Exercise requirements:
Filter the entries and keep only the lines where the string "text" appears.

Task inputs Start Marker

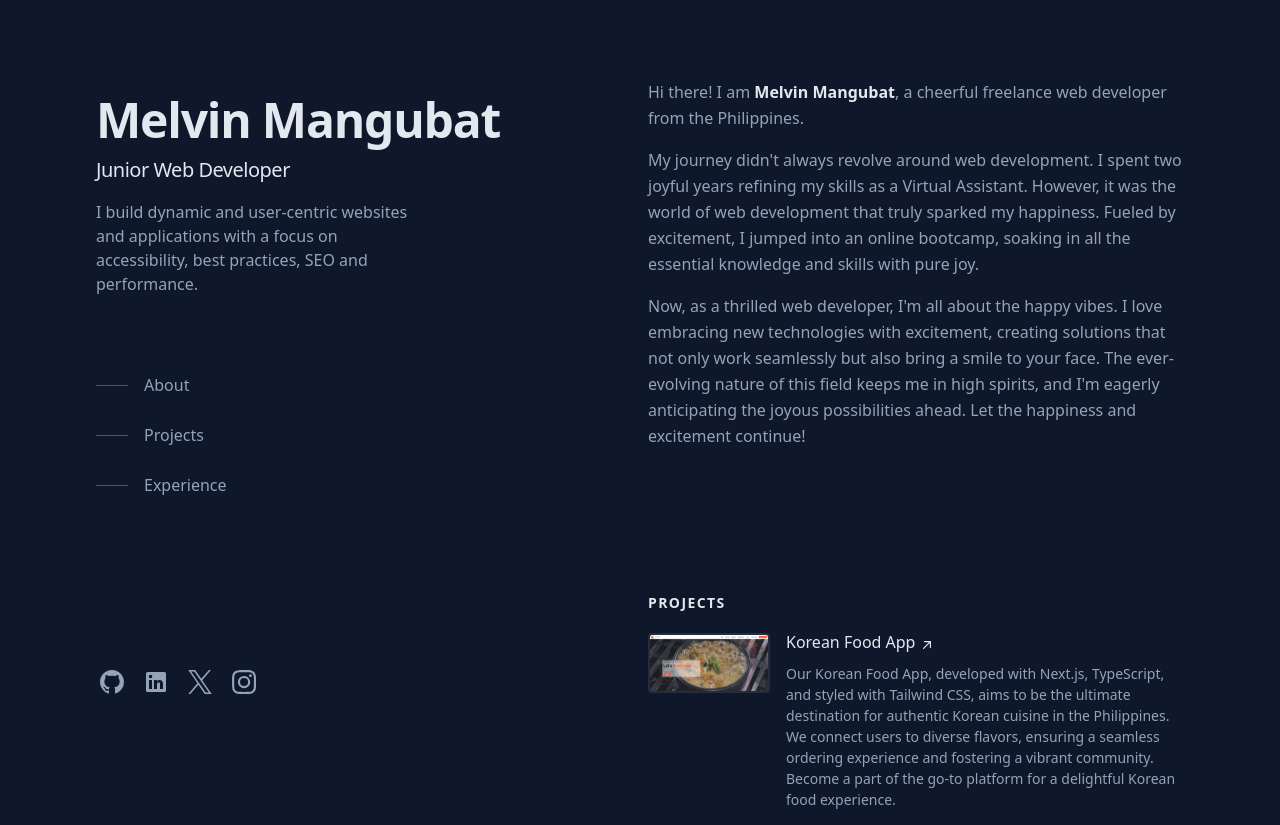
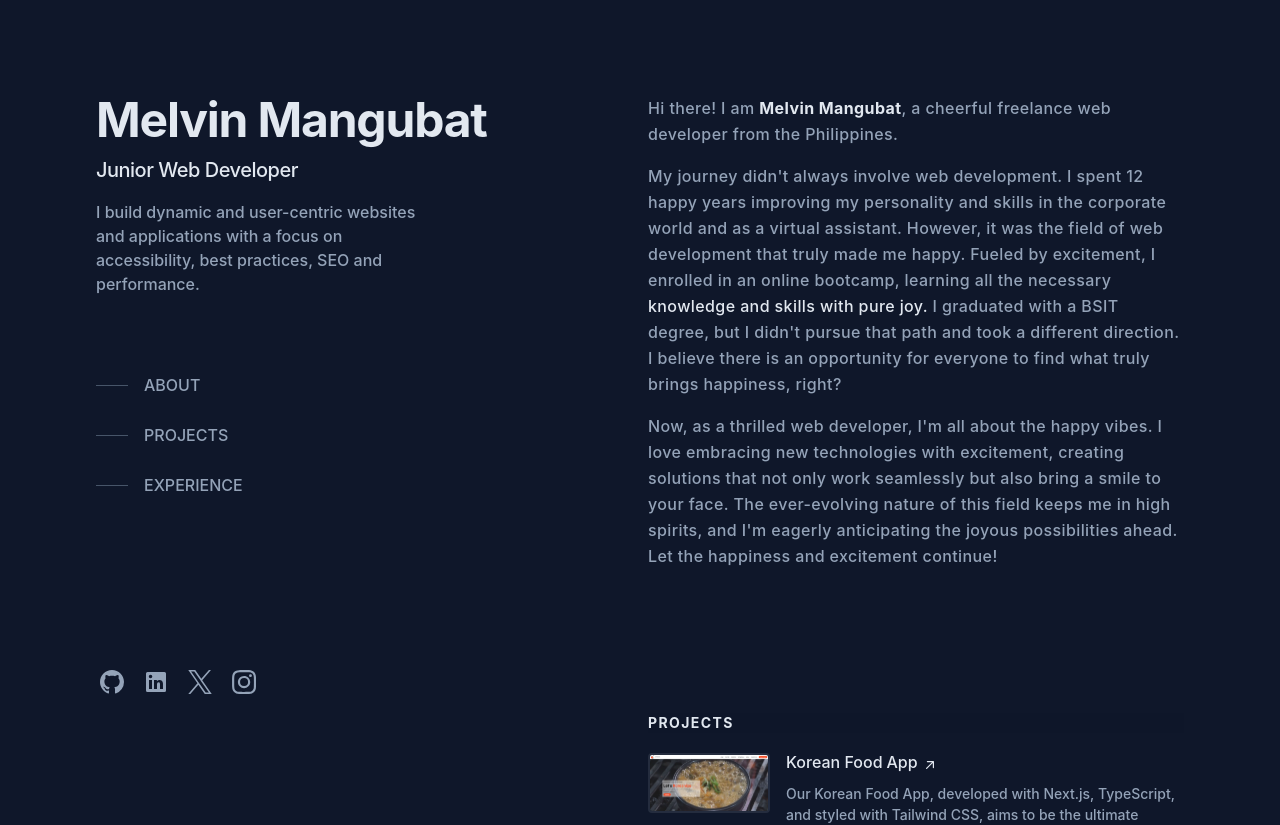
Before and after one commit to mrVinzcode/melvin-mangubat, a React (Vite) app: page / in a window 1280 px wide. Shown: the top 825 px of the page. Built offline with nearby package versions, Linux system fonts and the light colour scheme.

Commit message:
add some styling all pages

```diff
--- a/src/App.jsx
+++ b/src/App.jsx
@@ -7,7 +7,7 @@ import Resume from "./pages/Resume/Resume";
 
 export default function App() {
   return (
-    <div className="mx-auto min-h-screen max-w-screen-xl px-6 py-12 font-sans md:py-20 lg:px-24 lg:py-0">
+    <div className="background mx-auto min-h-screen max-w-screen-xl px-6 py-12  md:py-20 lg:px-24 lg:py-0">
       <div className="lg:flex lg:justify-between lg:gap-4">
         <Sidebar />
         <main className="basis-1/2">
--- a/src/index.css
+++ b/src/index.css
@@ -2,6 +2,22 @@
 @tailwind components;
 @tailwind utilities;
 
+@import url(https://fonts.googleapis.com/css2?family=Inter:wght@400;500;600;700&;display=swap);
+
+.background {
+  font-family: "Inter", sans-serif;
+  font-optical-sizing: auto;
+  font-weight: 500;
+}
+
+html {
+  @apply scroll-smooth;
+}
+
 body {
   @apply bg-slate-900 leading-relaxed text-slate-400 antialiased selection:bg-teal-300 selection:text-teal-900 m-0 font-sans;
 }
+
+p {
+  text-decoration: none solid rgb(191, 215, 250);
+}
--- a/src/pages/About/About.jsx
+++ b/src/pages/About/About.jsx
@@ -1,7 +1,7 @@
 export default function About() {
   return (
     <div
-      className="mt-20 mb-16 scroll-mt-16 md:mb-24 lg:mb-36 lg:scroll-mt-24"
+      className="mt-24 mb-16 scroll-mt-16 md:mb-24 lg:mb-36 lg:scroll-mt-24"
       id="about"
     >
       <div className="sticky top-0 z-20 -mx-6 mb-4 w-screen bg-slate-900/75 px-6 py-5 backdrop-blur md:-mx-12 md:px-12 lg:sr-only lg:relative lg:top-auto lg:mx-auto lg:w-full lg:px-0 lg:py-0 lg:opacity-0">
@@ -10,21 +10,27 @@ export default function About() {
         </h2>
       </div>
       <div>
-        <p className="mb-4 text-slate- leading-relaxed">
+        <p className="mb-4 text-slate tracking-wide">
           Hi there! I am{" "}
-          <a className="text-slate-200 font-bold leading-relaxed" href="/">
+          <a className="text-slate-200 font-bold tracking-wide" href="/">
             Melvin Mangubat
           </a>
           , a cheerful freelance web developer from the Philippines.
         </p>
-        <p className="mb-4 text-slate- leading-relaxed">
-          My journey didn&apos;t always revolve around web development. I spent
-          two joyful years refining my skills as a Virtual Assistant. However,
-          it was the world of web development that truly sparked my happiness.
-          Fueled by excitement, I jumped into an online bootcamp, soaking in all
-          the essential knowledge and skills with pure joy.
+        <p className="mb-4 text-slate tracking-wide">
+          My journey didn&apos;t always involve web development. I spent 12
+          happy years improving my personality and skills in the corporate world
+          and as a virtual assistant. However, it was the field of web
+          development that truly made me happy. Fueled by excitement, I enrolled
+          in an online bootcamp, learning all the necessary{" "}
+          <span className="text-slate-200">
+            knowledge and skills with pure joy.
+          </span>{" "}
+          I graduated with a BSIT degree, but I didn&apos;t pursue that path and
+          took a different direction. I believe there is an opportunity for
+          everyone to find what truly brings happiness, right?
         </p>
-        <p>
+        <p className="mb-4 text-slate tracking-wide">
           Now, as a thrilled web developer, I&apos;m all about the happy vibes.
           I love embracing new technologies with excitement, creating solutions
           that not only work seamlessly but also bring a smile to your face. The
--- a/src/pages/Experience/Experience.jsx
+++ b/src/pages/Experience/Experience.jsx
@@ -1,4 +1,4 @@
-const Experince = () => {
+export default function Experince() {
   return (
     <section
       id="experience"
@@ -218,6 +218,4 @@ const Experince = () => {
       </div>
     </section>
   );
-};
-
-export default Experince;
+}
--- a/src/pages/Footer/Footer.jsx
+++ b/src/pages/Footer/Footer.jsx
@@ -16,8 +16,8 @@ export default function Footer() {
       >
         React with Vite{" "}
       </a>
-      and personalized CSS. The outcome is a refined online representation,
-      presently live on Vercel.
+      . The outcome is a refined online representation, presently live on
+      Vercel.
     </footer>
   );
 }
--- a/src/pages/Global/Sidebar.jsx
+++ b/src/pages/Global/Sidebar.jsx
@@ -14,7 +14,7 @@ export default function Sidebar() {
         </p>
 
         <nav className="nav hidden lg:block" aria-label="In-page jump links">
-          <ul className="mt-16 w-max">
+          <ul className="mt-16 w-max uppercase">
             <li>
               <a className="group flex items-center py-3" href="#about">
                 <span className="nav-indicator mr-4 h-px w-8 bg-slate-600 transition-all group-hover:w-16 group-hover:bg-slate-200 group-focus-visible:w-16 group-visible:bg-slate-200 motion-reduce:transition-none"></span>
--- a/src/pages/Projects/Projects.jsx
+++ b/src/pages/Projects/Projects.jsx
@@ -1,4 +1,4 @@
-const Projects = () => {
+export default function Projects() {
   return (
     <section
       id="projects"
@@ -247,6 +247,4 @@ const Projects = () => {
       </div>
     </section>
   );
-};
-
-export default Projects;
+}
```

Task inputs End Marker

Answer to the problem:
   @apply bg-slate-900 leading-relaxed text-slate-400 antialiased selection:bg-teal-300 selection:text-teal-900 m-0 font-sans;
+  text-decoration: none solid rgb(191, 215, 250);
-        <p className="mb-4 text-slate- leading-relaxed">
+        <p className="mb-4 text-slate tracking-wide">
-          <a className="text-slate-200 font-bold leading-relaxed" href="/">
+          <a className="text-slate-200 font-bold tracking-wide" href="/">
-        <p className="mb-4 text-slate- leading-relaxed">
+        <p className="mb-4 text-slate tracking-wide">
+          <span className="text-slate-200">
+        <p className="mb-4 text-slate tracking-wide">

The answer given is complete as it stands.